Finally, our clinical adolescent sample was selected for both problem substance use and CD; thus, our findings may not generalize to broader substance-abusing populations without comorbid antisocial behavior. However, joint selection for both of these phenotypes would not be expected to lead to the finding of a common QTL in the absence of pleiotropy or strong linkage disequilibrium.

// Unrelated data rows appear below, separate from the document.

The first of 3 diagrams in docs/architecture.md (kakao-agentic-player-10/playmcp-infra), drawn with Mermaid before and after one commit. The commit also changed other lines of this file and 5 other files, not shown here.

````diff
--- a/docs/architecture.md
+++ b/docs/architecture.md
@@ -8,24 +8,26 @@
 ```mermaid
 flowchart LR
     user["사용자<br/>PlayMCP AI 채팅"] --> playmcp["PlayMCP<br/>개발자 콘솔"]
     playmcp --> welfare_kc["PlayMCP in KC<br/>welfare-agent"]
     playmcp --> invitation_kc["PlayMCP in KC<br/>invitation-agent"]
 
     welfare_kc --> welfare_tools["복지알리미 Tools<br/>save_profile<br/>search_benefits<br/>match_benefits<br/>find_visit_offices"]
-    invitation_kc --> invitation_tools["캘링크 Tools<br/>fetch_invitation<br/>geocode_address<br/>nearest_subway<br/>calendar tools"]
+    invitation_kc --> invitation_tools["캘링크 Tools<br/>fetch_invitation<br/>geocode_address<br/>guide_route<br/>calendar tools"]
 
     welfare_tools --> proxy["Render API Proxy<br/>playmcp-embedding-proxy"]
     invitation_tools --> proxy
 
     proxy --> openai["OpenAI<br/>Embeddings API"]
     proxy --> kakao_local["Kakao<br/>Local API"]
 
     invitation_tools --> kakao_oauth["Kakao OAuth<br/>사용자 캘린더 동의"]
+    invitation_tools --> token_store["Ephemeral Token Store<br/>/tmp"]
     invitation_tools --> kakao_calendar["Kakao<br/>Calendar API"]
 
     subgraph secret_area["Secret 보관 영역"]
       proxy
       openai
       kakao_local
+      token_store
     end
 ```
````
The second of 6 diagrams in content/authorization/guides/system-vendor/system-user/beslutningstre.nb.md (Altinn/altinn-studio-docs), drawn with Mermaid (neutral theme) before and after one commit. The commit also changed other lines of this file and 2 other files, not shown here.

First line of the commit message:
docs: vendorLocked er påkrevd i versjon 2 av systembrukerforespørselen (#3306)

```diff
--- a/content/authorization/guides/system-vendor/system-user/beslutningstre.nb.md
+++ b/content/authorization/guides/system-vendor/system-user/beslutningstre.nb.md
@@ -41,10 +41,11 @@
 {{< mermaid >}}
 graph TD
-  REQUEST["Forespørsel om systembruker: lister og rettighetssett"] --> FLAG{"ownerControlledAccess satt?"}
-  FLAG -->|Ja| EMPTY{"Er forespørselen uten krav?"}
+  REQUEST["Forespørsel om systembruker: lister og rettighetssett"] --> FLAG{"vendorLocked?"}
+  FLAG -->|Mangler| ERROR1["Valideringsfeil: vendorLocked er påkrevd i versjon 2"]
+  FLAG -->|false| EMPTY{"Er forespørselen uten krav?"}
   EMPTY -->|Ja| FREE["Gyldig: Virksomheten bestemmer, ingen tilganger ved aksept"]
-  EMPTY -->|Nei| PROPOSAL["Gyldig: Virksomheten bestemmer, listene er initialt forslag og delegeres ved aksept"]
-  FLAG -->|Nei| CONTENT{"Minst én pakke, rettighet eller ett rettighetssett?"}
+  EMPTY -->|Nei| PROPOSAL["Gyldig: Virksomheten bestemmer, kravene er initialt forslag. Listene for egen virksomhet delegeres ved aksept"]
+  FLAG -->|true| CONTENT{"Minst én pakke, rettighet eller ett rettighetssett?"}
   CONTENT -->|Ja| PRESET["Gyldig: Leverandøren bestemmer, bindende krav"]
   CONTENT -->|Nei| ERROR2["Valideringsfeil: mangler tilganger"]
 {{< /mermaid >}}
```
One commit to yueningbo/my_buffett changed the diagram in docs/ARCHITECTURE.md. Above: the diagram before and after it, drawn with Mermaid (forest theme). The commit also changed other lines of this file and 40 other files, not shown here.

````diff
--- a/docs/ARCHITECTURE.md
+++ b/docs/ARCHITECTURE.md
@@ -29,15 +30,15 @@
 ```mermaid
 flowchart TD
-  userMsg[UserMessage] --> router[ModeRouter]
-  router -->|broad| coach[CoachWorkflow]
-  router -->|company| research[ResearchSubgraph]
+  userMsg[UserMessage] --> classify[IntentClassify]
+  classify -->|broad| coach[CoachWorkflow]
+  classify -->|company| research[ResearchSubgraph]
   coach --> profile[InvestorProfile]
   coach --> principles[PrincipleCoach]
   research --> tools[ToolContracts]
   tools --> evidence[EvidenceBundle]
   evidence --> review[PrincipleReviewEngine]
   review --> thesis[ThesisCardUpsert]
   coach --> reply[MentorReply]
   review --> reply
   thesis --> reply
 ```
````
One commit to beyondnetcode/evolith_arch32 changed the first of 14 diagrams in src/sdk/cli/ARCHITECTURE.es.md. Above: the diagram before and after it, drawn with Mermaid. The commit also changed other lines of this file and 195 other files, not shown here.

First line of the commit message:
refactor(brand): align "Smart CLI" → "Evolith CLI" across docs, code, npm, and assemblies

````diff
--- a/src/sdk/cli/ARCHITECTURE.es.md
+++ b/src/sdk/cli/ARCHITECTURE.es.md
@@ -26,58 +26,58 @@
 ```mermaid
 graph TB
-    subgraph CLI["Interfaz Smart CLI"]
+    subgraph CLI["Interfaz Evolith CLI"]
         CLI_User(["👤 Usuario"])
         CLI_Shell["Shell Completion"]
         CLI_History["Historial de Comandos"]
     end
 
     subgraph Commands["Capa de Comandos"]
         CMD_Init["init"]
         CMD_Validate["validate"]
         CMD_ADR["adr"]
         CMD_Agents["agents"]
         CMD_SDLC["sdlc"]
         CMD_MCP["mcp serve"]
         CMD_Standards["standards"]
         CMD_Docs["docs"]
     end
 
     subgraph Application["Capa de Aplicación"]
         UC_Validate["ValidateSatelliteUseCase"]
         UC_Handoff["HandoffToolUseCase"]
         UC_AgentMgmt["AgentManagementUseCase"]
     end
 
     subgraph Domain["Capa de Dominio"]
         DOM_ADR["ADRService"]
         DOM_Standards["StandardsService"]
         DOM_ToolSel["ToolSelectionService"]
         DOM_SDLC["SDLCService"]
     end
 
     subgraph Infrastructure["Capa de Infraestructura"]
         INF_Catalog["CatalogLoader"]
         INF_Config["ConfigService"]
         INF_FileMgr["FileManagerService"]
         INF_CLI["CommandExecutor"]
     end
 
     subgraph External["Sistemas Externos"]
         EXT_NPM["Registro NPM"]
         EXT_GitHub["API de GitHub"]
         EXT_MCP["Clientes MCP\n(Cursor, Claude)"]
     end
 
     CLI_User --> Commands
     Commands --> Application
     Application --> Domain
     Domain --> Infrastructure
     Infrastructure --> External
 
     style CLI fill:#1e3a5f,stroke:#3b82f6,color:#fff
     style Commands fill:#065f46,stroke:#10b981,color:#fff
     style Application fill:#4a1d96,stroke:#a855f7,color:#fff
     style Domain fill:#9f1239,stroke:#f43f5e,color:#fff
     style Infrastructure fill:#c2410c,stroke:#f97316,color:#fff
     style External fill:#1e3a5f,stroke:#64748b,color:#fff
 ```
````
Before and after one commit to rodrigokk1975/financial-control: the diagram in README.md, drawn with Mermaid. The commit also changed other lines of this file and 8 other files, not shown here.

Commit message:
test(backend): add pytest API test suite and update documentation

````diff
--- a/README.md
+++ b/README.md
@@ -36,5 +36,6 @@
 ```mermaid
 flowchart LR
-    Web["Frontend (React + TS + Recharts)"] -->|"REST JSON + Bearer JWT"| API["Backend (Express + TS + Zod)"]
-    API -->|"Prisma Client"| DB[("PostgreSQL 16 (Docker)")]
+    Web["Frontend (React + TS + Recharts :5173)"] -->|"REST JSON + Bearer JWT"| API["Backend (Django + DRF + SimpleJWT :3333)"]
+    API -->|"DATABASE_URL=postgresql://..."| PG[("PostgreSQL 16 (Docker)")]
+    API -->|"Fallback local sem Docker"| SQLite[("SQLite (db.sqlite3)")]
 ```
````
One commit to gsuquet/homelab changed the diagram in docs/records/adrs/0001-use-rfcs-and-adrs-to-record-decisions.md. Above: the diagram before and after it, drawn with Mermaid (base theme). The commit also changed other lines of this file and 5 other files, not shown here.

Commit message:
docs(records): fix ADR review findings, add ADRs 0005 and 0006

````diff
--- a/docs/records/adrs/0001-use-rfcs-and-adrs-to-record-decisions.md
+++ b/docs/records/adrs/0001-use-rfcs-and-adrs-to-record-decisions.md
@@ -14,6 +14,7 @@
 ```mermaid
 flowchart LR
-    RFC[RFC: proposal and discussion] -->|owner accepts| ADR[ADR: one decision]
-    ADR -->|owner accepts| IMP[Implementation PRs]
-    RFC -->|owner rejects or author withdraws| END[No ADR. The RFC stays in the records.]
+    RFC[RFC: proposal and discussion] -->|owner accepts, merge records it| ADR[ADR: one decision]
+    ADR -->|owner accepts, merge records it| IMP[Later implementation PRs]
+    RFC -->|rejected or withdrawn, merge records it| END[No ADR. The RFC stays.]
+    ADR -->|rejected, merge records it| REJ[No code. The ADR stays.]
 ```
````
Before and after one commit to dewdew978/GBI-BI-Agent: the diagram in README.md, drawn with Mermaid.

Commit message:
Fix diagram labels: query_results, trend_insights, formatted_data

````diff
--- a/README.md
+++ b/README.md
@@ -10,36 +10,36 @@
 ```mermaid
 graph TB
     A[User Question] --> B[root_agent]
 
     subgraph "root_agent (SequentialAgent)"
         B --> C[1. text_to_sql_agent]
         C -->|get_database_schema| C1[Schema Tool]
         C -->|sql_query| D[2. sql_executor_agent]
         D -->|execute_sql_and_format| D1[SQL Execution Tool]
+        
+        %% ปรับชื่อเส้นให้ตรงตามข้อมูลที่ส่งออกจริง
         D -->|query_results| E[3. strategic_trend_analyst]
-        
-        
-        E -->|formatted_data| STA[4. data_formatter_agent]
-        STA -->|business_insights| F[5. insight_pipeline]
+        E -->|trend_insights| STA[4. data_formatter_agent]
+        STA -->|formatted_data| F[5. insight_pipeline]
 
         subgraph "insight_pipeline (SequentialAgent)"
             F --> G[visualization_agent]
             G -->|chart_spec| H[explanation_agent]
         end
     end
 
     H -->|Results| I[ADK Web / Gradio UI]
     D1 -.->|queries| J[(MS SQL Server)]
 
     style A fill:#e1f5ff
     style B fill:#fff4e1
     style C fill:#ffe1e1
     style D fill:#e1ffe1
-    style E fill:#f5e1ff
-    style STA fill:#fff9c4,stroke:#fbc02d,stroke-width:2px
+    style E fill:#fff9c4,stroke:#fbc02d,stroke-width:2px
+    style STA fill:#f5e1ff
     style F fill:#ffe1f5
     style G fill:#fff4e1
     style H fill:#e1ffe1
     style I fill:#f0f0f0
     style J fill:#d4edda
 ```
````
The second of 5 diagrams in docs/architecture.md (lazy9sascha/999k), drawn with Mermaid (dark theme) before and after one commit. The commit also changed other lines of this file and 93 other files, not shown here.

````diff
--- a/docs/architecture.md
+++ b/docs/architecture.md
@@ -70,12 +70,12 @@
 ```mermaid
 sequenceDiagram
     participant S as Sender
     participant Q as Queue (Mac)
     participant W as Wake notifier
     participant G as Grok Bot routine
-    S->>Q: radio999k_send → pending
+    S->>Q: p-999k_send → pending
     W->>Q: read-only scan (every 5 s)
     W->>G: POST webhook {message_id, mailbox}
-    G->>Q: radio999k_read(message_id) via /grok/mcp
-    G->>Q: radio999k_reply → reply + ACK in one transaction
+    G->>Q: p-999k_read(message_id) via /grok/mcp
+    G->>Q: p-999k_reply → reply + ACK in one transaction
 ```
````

To explore our results further, we conducted a search for candidate genes within ±5 megabases (Mb) of each of our peak locations79 (http://genome.ucsc.edu). These searches yielded approximately 100 genes within each region. We highlight herein some candidates of interest (a full listing of identified genes in these regions can be found on our Web site at http://ibgwww.colorado.edu/cadd/a_center/research). Potential candidates in the region of 3q24-3q25 include the phospholipase D1 gene (PLD1); a serine proteinase inhibitor gene (SERPINI1); claudin 11, an oligodendrocyte transmembrane protein gene (CLDN11); and neuroligin 1 (NLGN1). A notable candidate near our 9q34 region is the dopamine β-hydroxylase gene (DBH). However, when we added a SNP marker within the DBH gene (DBH-1021C→T80) to our chromosome 9 map, there was no evidence of linkage near this marker, suggesting that our putative QTL is distal to the DBH locus. Other potential candidates in the region include GRIN1 (NMDAR1), a gene that codes for a subunit of the N-methyl-D-aspartate receptor; a neuroblastoma protein gene (AMY); a chloride intracellular channel gene (CLIC3); and a calcium channel gene (CACNA1B). Candidates within ±5 Mb of our 17q12 peak location include the serotonin transporter gene (SLC6A4); a cyclin-dependent kinase 5 regulatory subunit (CDK5R1) that codes for a protein that is a neuron-specific activator of CDK5; and OMG, a gene that codes for an oligodendrocyte myelin glycoprotein. Although we restricted our systematic search to ±5 Mb, we note with interest that DARPP-32,81 a dopamine- and cyclic adenosine monophosphate–regulated phosphoprotein that appears to be essential for dopaminergic and serotonergic neurotransmission, is located 6.3 Mb from our chromosome 17 peak. Putative gene function was ascertained from the GeneCards82 database (http://bioinfo1.weizmann.ac.il/genecards/).
In summary, CD and SUDs are frequently comorbid in adolescence.1- 3,6- 11 Although the precise etiologic mechanisms that underlie the frequent co-occurrence of these problem behaviors remain unclear, the current investigation was motivated by increasing evidence that common genetic risks may explain part of the comorbidity.36,37,39- 51 The goal of our current program of research is to extend this biometrical evidence to localize chromosomal regions that contain genes that influence both these disorders. Results of this study provide the first evidence of a potential molecular genetic basis for the comorbidity between drug dependence vulnerability and antisocial behavior in adolescents.
Correspondence: Michael C. Stallings, PhD, Institute for Behavioral Genetics, Campus Box 447, University of Colorado, Boulder, CO 80309-0444 (Michael.Stallings@Colorado.edu).
Submitted for Publication: December 12, 2003; final revision received March 25, 2005; accepted March 28, 2005.
Funding/Support: This research was supported in part by grants DA-05131, DA-11015, and DA-12845 from the National Institute on Drug Abuse, Bethesda, Md.
Acknowledgment: This article is dedicated to the late David W. Fulker. We acknowledge Stacey Cherny, PhD, and Marissa Ehringer, PhD, for their statistical and bioinformatics consultation and Kristen Ehlers, BA, for data management. Genotyping was performed by Jane Hutchinson, MS, Liping Liu, MS, and Chinatsu McGeary, BA. We especially thank the participants of the clinical, family, twin, and adoption studies of the Center for the Genetics and Treatment of Antisocial Drug Dependence.